Photo courtesy of Fellows Auction House
Henri embarked on the mission “To boldly go where no man has gone before” and in 1961, in the legendary port of Marseilles, he founded the “Compagnie Maritime d’Expertises” or COMEX as we have come to know it. Like a modern Phileas Fogg in true Jules Verne spirit, COMEX set out with the ambition to explore the depths of the world. With this came the complications of the increasing atmospheric pressure exerted at increasing depths. COMEX developed and made some ground-breaking advances in the field of deep-sea nautical exploration and it become evident that accuracy and timing were crucial factors in staying alive.
Due to helium causing explosive decompression by entering a watch, timing was under threat. To find a solution, COMEX initiated a collaborative partnership with Rolex who embraced the challenge and came up with the HEV – Helium Escape Valve. Fitted on a Rolex 5513, it solved the immediate problems; but because it had not been made in stainless steel, oxidation gave the early prototypes a short life span. Room for improvement was needed and in 1972 Rolex launched the 5514, fitted with an escape valve made of stainless steel. The blueprint for the forthcoming Sea Dweller was made and Rolex had conquered the depths.
This is a story of the successful collaboration of a mission and a brand to solve a key problem – to go further, deeper and where no man has gone before. Added to the uniqueness and rarity of this true historic timekeeper comes the fact that a COMEX marked watch was never sold at any authorised dealership. It was awarded to the brave men of COMEX or officials who made the COMEX dream possible.
This is the beauty of vintage, and if you are looking for value and a sound investment look no further.

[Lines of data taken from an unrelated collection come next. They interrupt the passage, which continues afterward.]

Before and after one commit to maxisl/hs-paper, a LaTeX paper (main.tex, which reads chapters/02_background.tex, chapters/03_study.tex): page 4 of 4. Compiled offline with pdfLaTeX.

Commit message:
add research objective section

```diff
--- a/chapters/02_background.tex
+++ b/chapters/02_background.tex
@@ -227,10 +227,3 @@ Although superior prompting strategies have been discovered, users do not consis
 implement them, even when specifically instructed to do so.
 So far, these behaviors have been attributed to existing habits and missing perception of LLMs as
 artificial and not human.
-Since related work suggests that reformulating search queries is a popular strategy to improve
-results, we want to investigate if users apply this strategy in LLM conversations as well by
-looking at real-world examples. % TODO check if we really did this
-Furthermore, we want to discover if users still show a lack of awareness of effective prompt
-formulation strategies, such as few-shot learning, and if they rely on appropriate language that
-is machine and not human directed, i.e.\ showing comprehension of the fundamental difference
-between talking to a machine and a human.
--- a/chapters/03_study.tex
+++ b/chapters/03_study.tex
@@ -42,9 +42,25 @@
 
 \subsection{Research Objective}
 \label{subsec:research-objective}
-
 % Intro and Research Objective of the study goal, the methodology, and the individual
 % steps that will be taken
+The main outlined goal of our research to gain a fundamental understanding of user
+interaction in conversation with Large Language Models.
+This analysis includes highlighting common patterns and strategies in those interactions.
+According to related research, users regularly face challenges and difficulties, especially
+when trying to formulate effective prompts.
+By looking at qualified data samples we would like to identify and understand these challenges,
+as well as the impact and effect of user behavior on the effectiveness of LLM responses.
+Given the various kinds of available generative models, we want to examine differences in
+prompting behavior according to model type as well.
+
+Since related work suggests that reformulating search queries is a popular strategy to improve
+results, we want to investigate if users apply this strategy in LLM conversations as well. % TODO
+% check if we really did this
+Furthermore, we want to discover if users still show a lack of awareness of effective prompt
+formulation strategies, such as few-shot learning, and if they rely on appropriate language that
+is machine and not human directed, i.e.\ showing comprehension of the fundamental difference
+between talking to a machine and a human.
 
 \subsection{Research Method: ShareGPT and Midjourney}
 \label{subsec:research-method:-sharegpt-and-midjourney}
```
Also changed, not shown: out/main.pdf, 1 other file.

Since the foundation of their eponymous company in 1854, in the town of Glashütte, the Lange family has always pursued precision and perfection, having developed their own grading system under which only the very best products were awarded the “1A” designation. The brand ceased to exist under Red Russia, having had its assets and properties expropriated in 1948; the Lange legacy was left to live in the shadows of the east.

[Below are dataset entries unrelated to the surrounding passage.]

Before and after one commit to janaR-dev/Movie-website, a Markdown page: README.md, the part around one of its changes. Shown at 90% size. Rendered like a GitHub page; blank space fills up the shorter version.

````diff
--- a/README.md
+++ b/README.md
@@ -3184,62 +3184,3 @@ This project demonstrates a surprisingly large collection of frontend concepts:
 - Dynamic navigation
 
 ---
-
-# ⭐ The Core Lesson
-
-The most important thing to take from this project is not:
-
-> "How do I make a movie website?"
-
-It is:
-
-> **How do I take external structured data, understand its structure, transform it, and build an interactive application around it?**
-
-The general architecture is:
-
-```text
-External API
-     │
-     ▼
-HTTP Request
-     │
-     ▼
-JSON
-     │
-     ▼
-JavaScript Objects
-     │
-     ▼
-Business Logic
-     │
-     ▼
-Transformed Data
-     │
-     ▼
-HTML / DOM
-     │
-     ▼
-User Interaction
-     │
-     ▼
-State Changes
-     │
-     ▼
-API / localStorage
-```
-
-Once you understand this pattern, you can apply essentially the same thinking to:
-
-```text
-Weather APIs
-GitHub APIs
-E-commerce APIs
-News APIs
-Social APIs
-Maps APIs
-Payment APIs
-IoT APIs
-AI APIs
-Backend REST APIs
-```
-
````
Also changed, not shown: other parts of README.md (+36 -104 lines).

Richard Lange Tourbillon “Pour le Mérite”
In 1994 Walter, the great-grandson of founder Ferdinand Lange, with help from the watch community in Switzerland, picked up the legacy and relaunched the brand and its ideals; the new company started under the name A.Lange & Söhne.
Richard Lange Tourbillon “Pour le Mérite”
Now with the 2011 launch of their fourth watch honoured with the “Pour le Mérite” nomination, Lange has produced a wristwatch which pushes the boundaries of precision – equipped with Lange’s signature fusee-and-chain transmission accompanied with a tourbillon and adding to the complication a patented stop-second mechanism. The stability and precision of the Richard Lange Tourbillon “Pour le Mérite” is impeccable, and the dial communicates a unique approach to that horological invention, producing a well-balanced trinity between the time differentials and giving a glimmer to the observer of the technical perfection hidden beneath the rhodium-plated solid silver dial. As you can see on the pictures, there is a cutaway at the subsidiary seconds’ sub-dial, which is located between 7 and 8 o’clock and overlaps the hours’ display standing between 4 and 5 o’clock. When the hour hand goes past 6 o’clock, there instantly appears a pivoting segment of the sub-dial with VIII, IX and X numerals printed on it. The segment stays in its place until the hour hand reaches the 12 o’clock position and then disappears again in a blink of the eye.
This “Made In Germany” manual-wind movement is on our 2011 Must-Have list.
Richard Lange Tourbillon “Pour le Mérite”
Richard Lange Tourbillon “Pour le Mérite”
Photos © A.Lange & Söhne